▶ [WORK REQUEST]: For the records below, work out the number of lines holding "cstring" and reply with only that.

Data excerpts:

★ ★ ★ ★

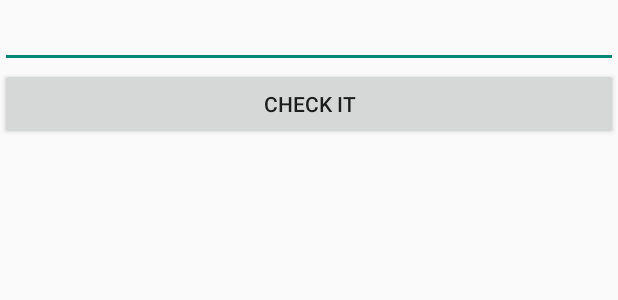
After one commit to Sumbers/epiandroid_lacanr, an Android app: the layout fragment_trombi.xml on its own in the app's theme, with its tools: preview values and no code run, on a phone screen of 412 x 824 dp. The commit adds this screen. Shown: the top 300 px of the screen. Run offline under Robolectric (Android 15) with nearby library versions, the phone set to English and light mode, and no system bars.

Commit message:
trombi
trombi

```diff
--- a/app/src/main/java/com/example/lacan/epiandroid/AccueilFragment.java
+++ b/app/src/main/java/com/example/lacan/epiandroid/AccueilFragment.java
@@ -28,7 +28,7 @@ import java.util.Iterator;
 import java.util.LinkedList;
 import java.util.List;
 
-public class AccueilFragment extends Fragment implements MyActivity {
+public class AccueilFragment extends Fragment implements MyActivity, MyActivityWithBMP {
     private View rootview = null;
     private String _session = null;
     private String infoUser = null;
--- a/app/src/main/java/com/example/lacan/epiandroid/DownloadImgTask.java
+++ b/app/src/main/java/com/example/lacan/epiandroid/DownloadImgTask.java
@@ -39,9 +39,9 @@ import java.util.List;
 import javax.net.ssl.HttpsURLConnection;
 
 class DownloadImgTask extends AsyncTask<String, Void, Bitmap> {
-    AccueilFragment _obj;
+    MyActivityWithBMP _obj;
 
-    public DownloadImgTask(AccueilFragment frag) {
+    public DownloadImgTask(MyActivityWithBMP frag) {
         this._obj = frag;
     }
 
--- a/app/src/main/java/com/example/lacan/epiandroid/WelcomeActivity.java
+++ b/app/src/main/java/com/example/lacan/epiandroid/WelcomeActivity.java
@@ -78,6 +78,9 @@ public class WelcomeActivity extends ActionBarActivity
                 break;
             case 6:
                 obj = SusieFragment.newInstance(this._session);
+                break;
+            case 7:
+                obj = TrombiFragment.newInstance(this._session);
                 break;
 
         }
--- /dev/null
+++ b/app/src/main/res/layout/fragment_trombi.xml
@@ -0,0 +1,27 @@
+<?xml version="1.0" encoding="utf-8"?>
+<RelativeLayout xmlns:android="http://schemas.android.com/apk/res/android"
+    android:layout_width="match_parent"
+    android:layout_height="match_parent">
+    <EditText
+        android:layout_width="match_parent"
+        android:layout_height="wrap_content"
+        android:id="@+id/loginField"/>
+    <Button
+        android:layout_width="match_parent"
+        android:layout_height="wrap_content"
+        android:id="@+id/checkButton"
+        android:layout_below="@id/loginField"
+        android:text="Check it"/>
+    <ImageView
+        android:layout_width="180dp"
+        android:layout_height="180dp"
+        android:id="@+id/userPicture"
+        android:layout_below="@id/checkButton"/>
+    <TextView
+        android:layout_width="wrap_content"
+        android:layout_height="wrap_content"
+        android:id="@+id/infosUser"
+        android:layout_below="@id/checkButton"
+        android:layout_toRightOf="@+id/userPicture" />
+
+</RelativeLayout>
```
Also changed, not shown: app/src/main/java/com/example/lacan/epiandroid/MyActivityWithBMP.java (added, +10 -0 lines), app/src/main/java/com/example/lacan/epiandroid/TrombiFragment.java (added, +118 -0 lines).
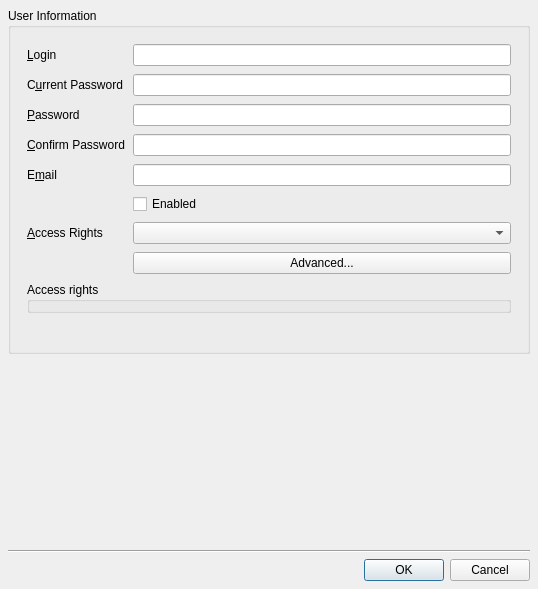
Before: the Qt Designer form client/src/ui/dialogs/resource_properties/user_settings_dialog.ui in networkoptix/nx_open, drawn with Qt 5.
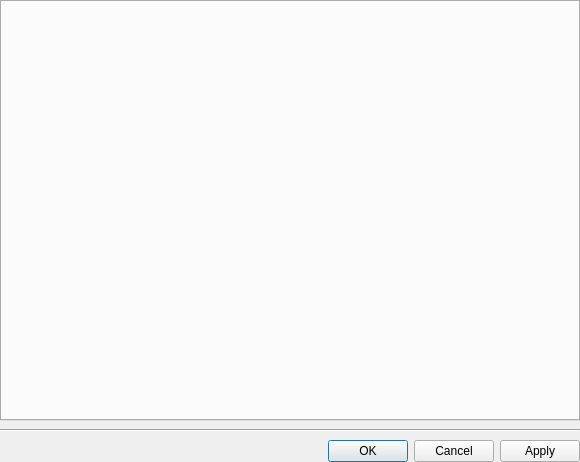
After: the same form once the commit is applied. Custom widgets are drawn as their Qt base class.

Commit message:
VMS-2324: User Groups - core
VMS-2293: Create dialog for access rights setup

<==== Mercurial data ====>
Branch: dev_3.0.0_gui

The edit to the form file:
```diff
--- a/client/src/ui/dialogs/resource_properties/user_settings_dialog.ui
+++ b/client/src/ui/dialogs/resource_properties/user_settings_dialog.ui
@@ -6,232 +6,28 @@
    <rect>
     <x>0</x>
     <y>0</y>
-    <width>538</width>
-    <height>589</height>
+    <width>580</width>
+    <height>462</height>
    </rect>
   </property>
-  <property name="sizePolicy">
-   <sizepolicy hsizetype="Preferred" vsizetype="Fixed">
-    <horstretch>0</horstretch>
-    <verstretch>0</verstretch>
-   </sizepolicy>
-  </property>
-  <property name="windowTitle">
-   <string>Create New User</string>
-  </property>
-  <layout class="QVBoxLayout" name="verticalLayout" stretch="0,1,0,0">
+  <layout class="QVBoxLayout" name="verticalLayout">
+   <property name="spacing">
+    <number>8</number>
+   </property>
    <property name="leftMargin">
-    <number>8</number>
+    <number>0</number>
    </property>
    <property name="topMargin">
-    <number>8</number>
+    <number>0</number>
    </property>
    <property name="rightMargin">
-    <number>8</number>
+    <number>0</number>
    </property>
    <property name="bottomMargin">
-    <number>8</number>
+    <number>0</number>
    </property>
    <item>
-    <widget class="QGroupBox" name="userInfoGroupBox">
-     <property name="sizePolicy">
-      <sizepolicy hsizetype="Preferred" vsizetype="Fixed">
-       <horstretch>0</horstretch>
-       <verstretch>0</verstretch>
-      </sizepolicy>
-     </property>
-     <property name="title">
-      <string>User Information</string>
-     </property>
-     <property name="flat">
-      <bool>true</bool>
-     </property>
-     <layout class="QFormLayout" name="formLayout">
-      <property name="horizontalSpacing">
-       <number>8</number>
-      </property>
-      <property name="verticalSpacing">
-       <number>8</number>
-      </property>
-      <property name="leftMargin">
-       <number>16</number>
-      </property>
-      <property name="topMargin">
-       <number>16</number>
-      </property>
-      <property name="rightMargin">
-       <number>16</number>
-      </property>
-      <property name="bottomMargin">
-       <number>16</number>
-      </property>
-      <item row="0" column="0">
-       <widget class="QLabel" name="loginLabel">
-        <property name="text">
-         <string>&amp;Login</string>
-        </property>
-        <property name="buddy">
-         <cstring>loginEdit</cstring>
-        </property>
-       </widget>
-      </item>
-      <item row="0" column="1">
-       <widget class="QLineEdit" name="loginEdit"/>
-      </item>
-      <item row="1" column="0">
-       <widget class="QLabel" name="currentPasswordLabel">
-        <property name="text">
-         <string>C&amp;urrent Password</string>
-        </property>
-        <property name="buddy">
-         <cstring>currentPasswordEdit</cstring>
-        </property>
-       </widget>
-      </item>
-      <item row="1" column="1">
-       <widget class="QLineEdit" name="currentPasswordEdit">
-        <property name="echoMode">
-         <enum>QLineEdit::Password</enum>
-        </property>
-       </widget>
-      </item>
-      <item row="2" column="0">
-       <widget class="QLabel" name="passwordLabel">
-        <property name="text">
-         <string>&amp;Password</string>
-        </property>
-        <property name="buddy">
-         <cstring>passwordEdit</cstring>
-        </property>
-       </widget>
-      </item>
-      <item row="2" column="1">
-       <widget class="QLineEdit" name="passwordEdit">
-        <property name="echoMode">
-         <enum>QLineEdit::Password</enum>
-        </property>
-       </widget>
-      </item>
-      <item row="3" column="0">
-       <widget class="QLabel" name="confirmPasswordLabel">
-        <property name="text">
-         <string>&amp;Confirm Password</string>
-        </property>
-        <property name="buddy">
-         <cstring>confirmPasswordEdit</cstring>
-        </property>
-       </widget>
-      </item>
-      <item row="3" column="1">
-       <widget class="QLineEdit" name="confirmPasswordEdit">
-        <property name="sizePolicy">
-         <sizepolicy hsizetype="Expanding" vsizetype="Fixed">
-          <horstretch>0</horstretch>
-          <verstretch>0</verstretch>
-         </sizepolicy>
-        </property>
-        <property name="echoMode">
-         <enum>QLineEdit::Password</enum>
-        </property>
-       </widget>
-      </item>
-      <item row="4" column="0">
-       <widget class="QLabel" name="emailLabel">
-        <property name="text">
-         <string>E&amp;mail</string>
-        </property>
-        <property name="buddy">
-         <cstring>emailEdit</cstring>
-        </property>
-       </widget>
-      </item>
-      <item row="4" column="1">
-       <widget class="QLineEdit" name="emailEdit"/>
-      </item>
-      <item row="6" column="0">
-       <widget class="QLabel" name="accessRightsLabel">
-        <property name="text">
-         <string>&amp;Access Rights</string>
-        </property>
-        <property name="buddy">
-         <cstring>accessRightsComboBox</cstring>
-        </property>
-       </widget>
-      </item>
-      <item row="6" column="1">
-       <widget class="QComboBox" name="accessRightsComboBox"/>
-      </item>
-      <item row="7" column="1">
-       <widget class="QPushButton" name="advancedButton">
-        <property name="text">
-         <string>Advanced...</string>
-        </property>
-        <property name="checkable">
-         <bool>true</bool>
-        </property>
-        <property name="autoDefault">
-         <bool>false</bool>
-        </property>
-       </widget>
-      </item>
-      <item row="8" column="0" colspan="2">
-       <widget class="QGroupBox" name="accessRightsGroupbox">
-        <property name="title">
-         <string>Access rights</string>
-        </property>
-        <property name="flat">
-         <bool>true</bool>
-        </property>
-        <layout class="QVBoxLayout" name="verticalLayout_3">
-         <property name="spacing">
-          <number>8</number>
-         </property>
-         <property name="leftMargin">
-          <number>0</number>
-         </property>
-         <property name="topMargin">
-          <number>8</number>
-         </property>
-         <property name="rightMargin">
-          <number>0</number>
-         </property>
-         <property name="bottomMargin">
-          <number>0</number>
-         </property>
-        </layout>
-       </widget>
-      </item>
-      <item row="5" column="1">
-       <widget class="QCheckBox" name="enabledCheckBox">
-        <property name="text">
-         <string>Enabled</string>
-        </property>
-       </widget>
-      </item>
-      <item row="9" column="0" colspan="2">
-       <widget class="QLabel" name="hintLabel">
-        <property name="sizePolicy">
-         <sizepolicy hsizetype="Preferred" vsizetype="Fixed">
-          <horstretch>0</horstretch>
-          <verstretch>0</verstretch>
-         </sizepolicy>
-        </property>
-        <property name="text">
-         <string/>
-        </property>
-        <property name="alignment">
-         <set>Qt::AlignRight|Qt::AlignTrailing|Qt::AlignVCenter</set>
-        </property>
-        <property name="wordWrap">
-         <bool>true</bool>
-        </property>
-       </widget>
-      </item>
-     </layout>
-    </widget>
-   </item>
-   <item>
-    <widget class="QnUserAccessRightsWidget" name="accessRightsWidget" native="true"/>
+    <widget class="QTabWidget" name="tabWidget"/>
    </item>
    <item>
     <widget class="Line" name="line">
@@ -246,29 +42,12 @@
       <enum>Qt::Horizontal</enum>
      </property>
      <property name="standardButtons">
-      <set>QDialogButtonBox::Cancel|QDialogButtonBox::Ok</set>
+      <set>QDialogButtonBox::Apply|QDialogButtonBox::Cancel|QDialogButtonBox::Ok</set>
      </property>
     </widget>
    </item>
   </layout>
  </widget>
- <customwidgets>
-  <customwidget>
-   <class>QnUserAccessRightsWidget</class>
-   <extends>QWidget</extends>
-   <header location="global">ui/widgets/properties/user_access_rights_widget.h</header>
-   <container>1</container>
-  </customwidget>
- </customwidgets>
- <tabstops>
-  <tabstop>loginEdit</tabstop>
-  <tabstop>currentPasswordEdit</tabstop>
-  <tabstop>passwordEdit</tabstop>
-  <tabstop>confirmPasswordEdit</tabstop>
-  <tabstop>emailEdit</tabstop>
-  <tabstop>accessRightsComboBox</tabstop>
-  <tabstop>advancedButton</tabstop>
- </tabstops>
  <resources/>
  <connections/>
 </ui>
```
The commit also changes 27 other files.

★ ★ ★ ★

▶ [TASK OUTPUT]: 6